A fair percentage of people in emerging economies remain neglected by the financial sector and are invisible to lenders because of a lack of comprehensive data for risk assessment, says Barcak adding that, “Traditional credit scoring is simply inadequate and cannot capture new entrants of people who are migrating into middle income. As a result, options for the underbanked are limited, and many turn to informal money lending with excessive interest rates.”

Among the underbanked, the absence of transactional data such as bill or credit card payments prove to be a challenge when it comes to credit-scoring. Since there is no transactional data to indicate the ability of underbanked users to make loan repayments, Credolab measures the users’ willingness to repay with their mobile phones as proxy. “Nearly everyone today is using a mobile phone. It is a rich source of information that can be used for predictive analysis,” explains Barcak.

CredoLab develops a digital credit score card based on user’s mobile metadata. However, personal identifiable information is not used in assessments. “The idea is to preserve the privacy of users and we only access data for the sole purpose of accessing their credit worthiness,” Barcak clarifies.
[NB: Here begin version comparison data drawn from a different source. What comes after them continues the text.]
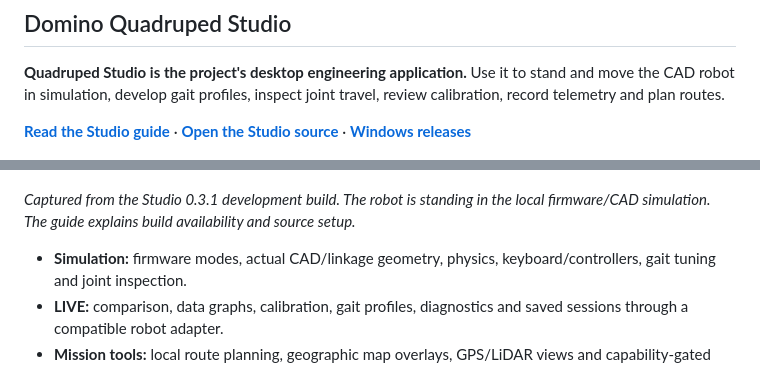
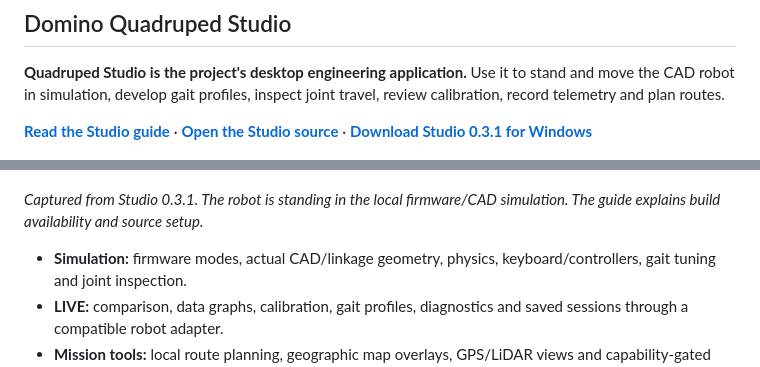
Before and after one commit to Blacksheep909/Domino-ESP32-Quadruped, a Markdown page: README.md, 2 parts joined by grey strips. GitHub-like rendering.

Commit message:
docs: link the published Studio 0.3.1 downloads

```diff
--- a/README.md
+++ b/README.md
@@ -27,11 +27,11 @@ joint travel, review calibration, record telemetry and plan routes.
 
 **[Read the Studio guide](docs/quadruped-studio.md)** ·
 **[Open the Studio source](https://github.com/Blacksheep909/Domino-ESP32-Quadruped/tree/codex/desktop-app/simulation/standalone)** ·
-**[Windows releases](https://github.com/Blacksheep909/Domino-ESP32-Quadruped/releases)**
+**[Download Studio 0.3.1 for Windows](https://github.com/Blacksheep909/Domino-ESP32-Quadruped/releases/tag/v0.3.1)**
 
 ![Domino standing on four feet in Quadruped Studio's Simulation workspace](docs/images/studio-simulation-standing.jpg)
 
-*Captured from the Studio 0.3.1 development build. The robot is standing in the
+*Captured from Studio 0.3.1. The robot is standing in the
 local firmware/CAD simulation. The guide explains build availability and source
 setup.*
 
```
Having spent more than 18 years in the banking industry trying to understand the risk nature of customers prior to setting up CredoLab in 2016, he says that financial institutions struggled to assess customers’ credit worthiness with traditional data points.
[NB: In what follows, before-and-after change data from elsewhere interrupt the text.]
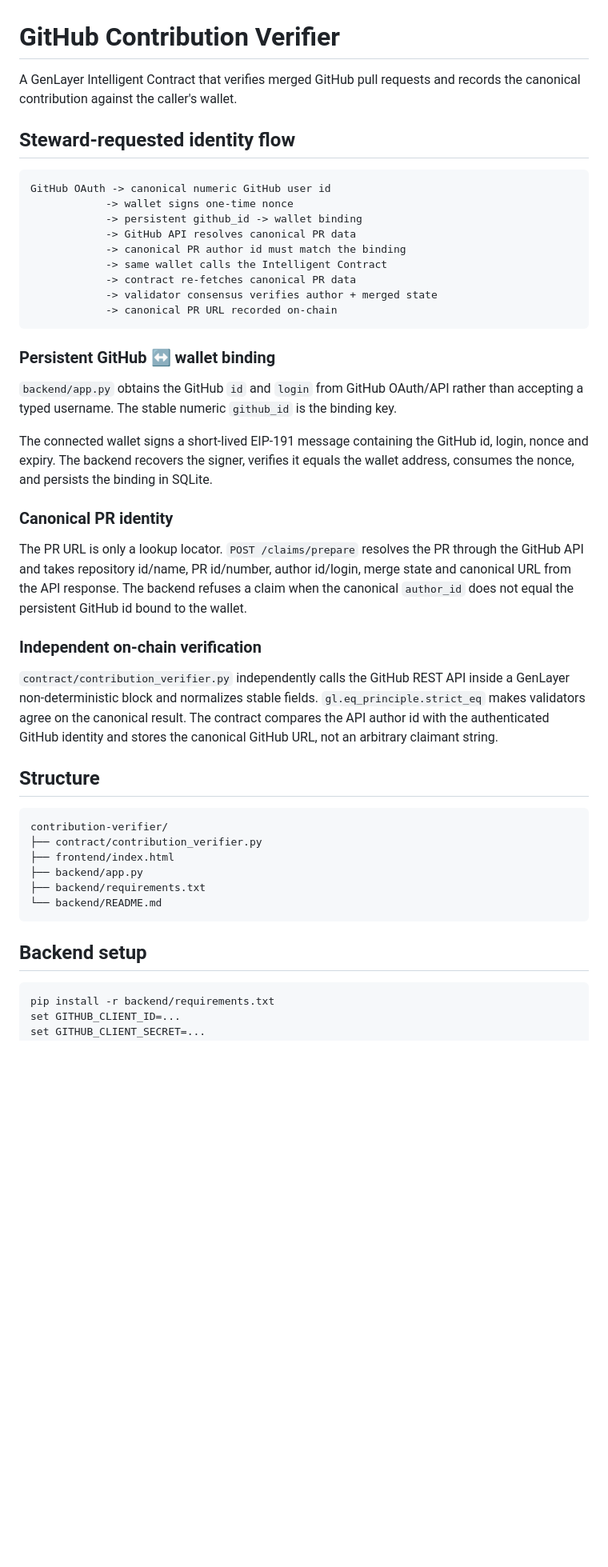
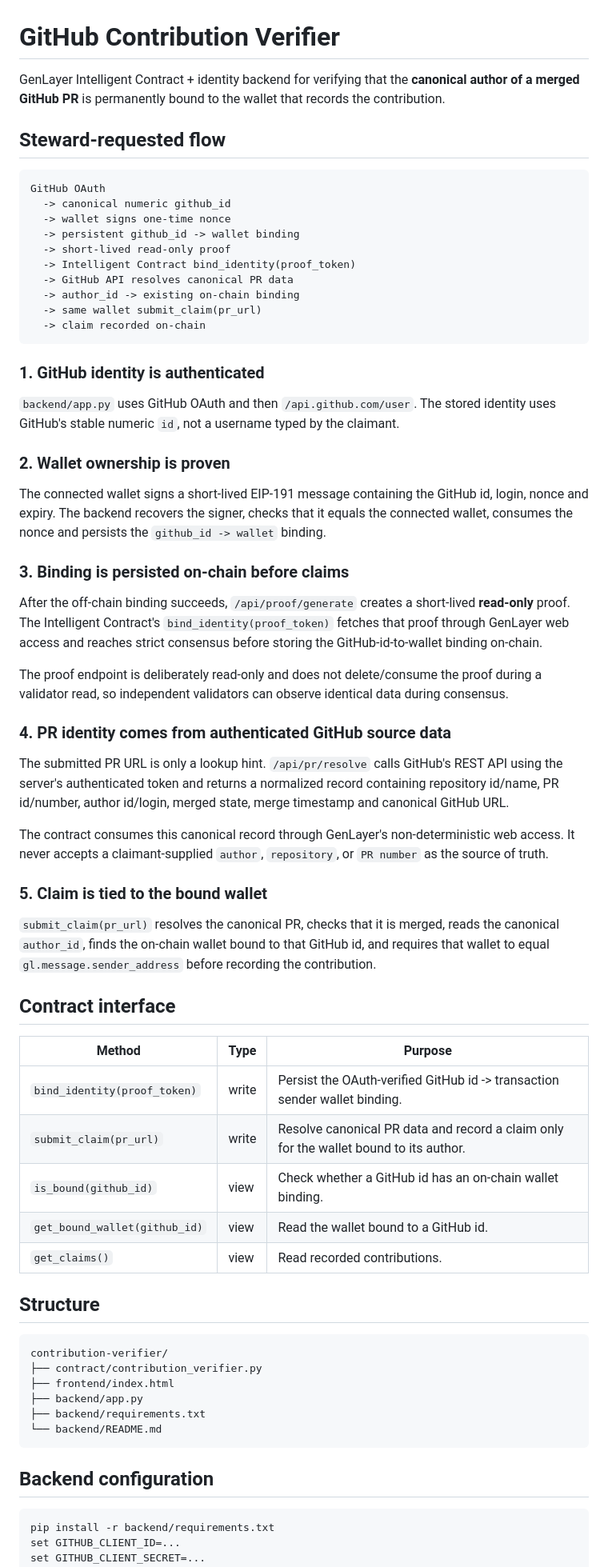
Before and after one commit to mpali75244/contribution-verifier, a Markdown page: README.md, the part around one of its changes. Shown at 80% size. GitHub-like rendering; blank space fills up the shorter version.

Commit message:
Align README with persistent proof and canonical PR implementation

````diff
--- a/README.md
+++ b/README.md
@@ -1,34 +1,55 @@
 # GitHub Contribution Verifier
 
-A GenLayer Intelligent Contract that verifies merged GitHub pull requests and records the canonical contribution against the caller's wallet.
+GenLayer Intelligent Contract + identity backend for verifying that the **canonical author of a merged GitHub PR** is permanently bound to the wallet that records the contribution.
 
-## Steward-requested identity flow
+## Steward-requested flow
 
 ```text
-GitHub OAuth -> canonical numeric GitHub user id
-            -> wallet signs one-time nonce
-            -> persistent github_id -> wallet binding
-            -> GitHub API resolves canonical PR data
-            -> canonical PR author id must match the binding
-            -> same wallet calls the Intelligent Contract
-            -> contract re-fetches canonical PR data
-            -> validator consensus verifies author + merged state
-            -> canonical PR URL recorded on-chain
+GitHub OAuth
+  -> canonical numeric github_id
+  -> wallet signs one-time nonce
+  -> persistent github_id -> wallet binding
+  -> short-lived read-only proof
+  -> Intelligent Contract bind_identity(proof_token)
+  -> GitHub API resolves canonical PR data
+  -> author_id -> existing on-chain binding
+  -> same wallet submit_claim(pr_url)
+  -> claim recorded on-chain
 ```
 
-### Persistent GitHub ↔ wallet binding
+### 1. GitHub identity is authenticated
 
-`backend/app.py` obtains the GitHub `id` and `login` from GitHub OAuth/API rather than accepting a typed username. The stable numeric `github_id` is the binding key.
+`backend/app.py` uses GitHub OAuth and then `/api.github.com/user`. The stored identity uses GitHub's stable numeric `id`, not a username typed by the claimant.
 
-The connected wallet signs a short-lived EIP-191 message containing the GitHub id, login, nonce and expiry. The backend recovers the signer, verifies it equals the wallet address, consumes the nonce, and persists the binding in SQLite.
+### 2. Wallet ownership is proven
 
-### Canonical PR identity
+The connected wallet signs a short-lived EIP-191 message containing the GitHub id, login, nonce and expiry. The backend recovers the signer, checks that it equals the connected wallet, consumes the nonce and persists the `github_id -> wallet` binding.
 
-The PR URL is only a lookup locator. `POST /claims/prepare` resolves the PR through the GitHub API and takes repository id/name, PR id/number, author id/login, merge state and canonical URL from the API response. The backend refuses a claim when the canonical `author_id` does not equal the persistent GitHub id bound to the wallet.
+### 3. Binding is persisted on-chain before claims
 
-### Independent on-chain verification
+After the off-chain binding succeeds, `/api/proof/generate` creates a short-lived **read-only** proof. The Intelligent Contract's `bind_identity(proof_token)` fetches that proof through GenLayer web access and reaches strict consensus before storing the GitHub-id-to-wallet binding on-chain.
 
-`contract/contribution_verifier.py` independently calls the GitHub REST API inside a GenLayer non-deterministic block and normalizes stable fields. `gl.eq_principle.strict_eq` makes validators agree on the canonical result. The contract compares the API author id with the authenticated GitHub identity and stores the canonical GitHub URL, not an arbitrary claimant string.
+The proof endpoint is deliberately read-only and does not delete/consume the proof during a validator read, so independent validators can observe identical data during consensus.
+
+### 4. PR identity comes from authenticated GitHub source data
+
+The submitted PR URL is only a lookup hint. `/api/pr/resolve` calls GitHub's REST API using the server's authenticated token and returns a normalized record containing repository id/name, PR id/number, author id/login, merged state, merge timestamp and canonical GitHub URL.
+
+The contract consumes this canonical record through GenLayer's non-deterministic web access. It never accepts a claimant-supplied `author`, `repository`, or `PR number` as the source of truth.
+
+### 5. Claim is tied to the bound wallet
+
+`submit_claim(pr_url)` resolves the canonical PR, checks that it is merged, reads the canonical `author_id`, finds the on-chain wallet bound to that GitHub id, and requires that wallet to equal `gl.message.sender_address` before recording the contribution.
+
+## Contract interface
+
+| Method | Type | Purpose |
+|---|---|---|
+| `bind_identity(proof_token)` | write | Persist the OAuth-verified GitHub id -> transaction sender wallet binding. |
+| `submit_claim(pr_url)` | write | Resolve canonical PR data and record a claim only for the wallet bound to its author. |
+| `is_bound(github_id)` | view | Check whether a GitHub id has an on-chain wallet binding. |
+| `get_bound_wallet(github_id)` | view | Read the wallet bound to a GitHub id. |
+| `get_claims()` | view | Read recorded contributions. |
 
 ## Structure
 
@@ -41,7 +62,7 @@ contribution-verifier/
 └── backend/README.md
 ```
 
-## Backend setup
+## Backend configuration
 
 ```bash
 pip install -r backend/requirements.txt
````
Also changed, not shown: other parts of README.md (+6 -12 lines).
Alternative credit scoring is a great way to introduce new customers to the credit and financing landscape. “Increased penetration of mobile phones perhaps means that many people have digital footprints that can be harnessed and increase their potential to responsible access of loan products and good pricing.”

The firm works with banks and non-bank lenders to improve financial inclusion and access to credit for consumer and small businesses left out of the traditional financial system. “Banks and other lenders can integrate into our systems and draw customer insights in a secure, transparent and cost-effective manner, keep their risk minimum and check fraud. Our solutions which can be accessed within seconds enables lenders to make faster credit decisions. This gives them comparative advantage over their peers in the market,” says the executive.

Credit scoring has moved beyond the traditional ways of doing things to include understanding and interpreting consumer behavior through a combination of traditional and smartphone data points. “This is a new trend and we see it as a huge opportunity for credit bureaus as well. We are looking to engage with credit bureaus and develop augmented credit decisioning by making use of traditional data scoring and our next generation of digital data analysis so that they can increase the quality of data for their clients,” reveals Barcak.

The firm which recently launched its operation in Kenya, has set eyes across other emerging markets on the continent and is lined to drive financial inclusion by scoring more people, especially those who are new to banking and credit.

Despite its impressive growth, the CEO admits that some markets are very slow and conservative in adopting new innovations. “Getting a contract done can sometimes take longer than we had initially projected. Fortunately, this is changing as banks and other financial sector players are looking for new ways of doing things efficiently and effectively which is our selling point.”

Going forward, he projects that the penetration and use of mobile phones will grow significantly and open the industry to many opportunities. “We had that projection when we started up and I can confidently say that we are on the right path. Mobile phone usage has increased significantly presenting us with a substantial source of data collection to draw consumers insights.”

Ultimately, CredoLab hopes to make use of digital data scoring solutions to drive real economic growth across many verticals. “We are looking to diversify our clientele. You will see a lot of companies in e-commerce, online booking, ride hailing, travel, insurance or retailers leverage on our analytics solutions as a service for them. We are not going to simply score customers for credit risk assessment, but analyze customer behaviours and match them with insurance products and banking products so that the large database owners can monetize the data,” he ends.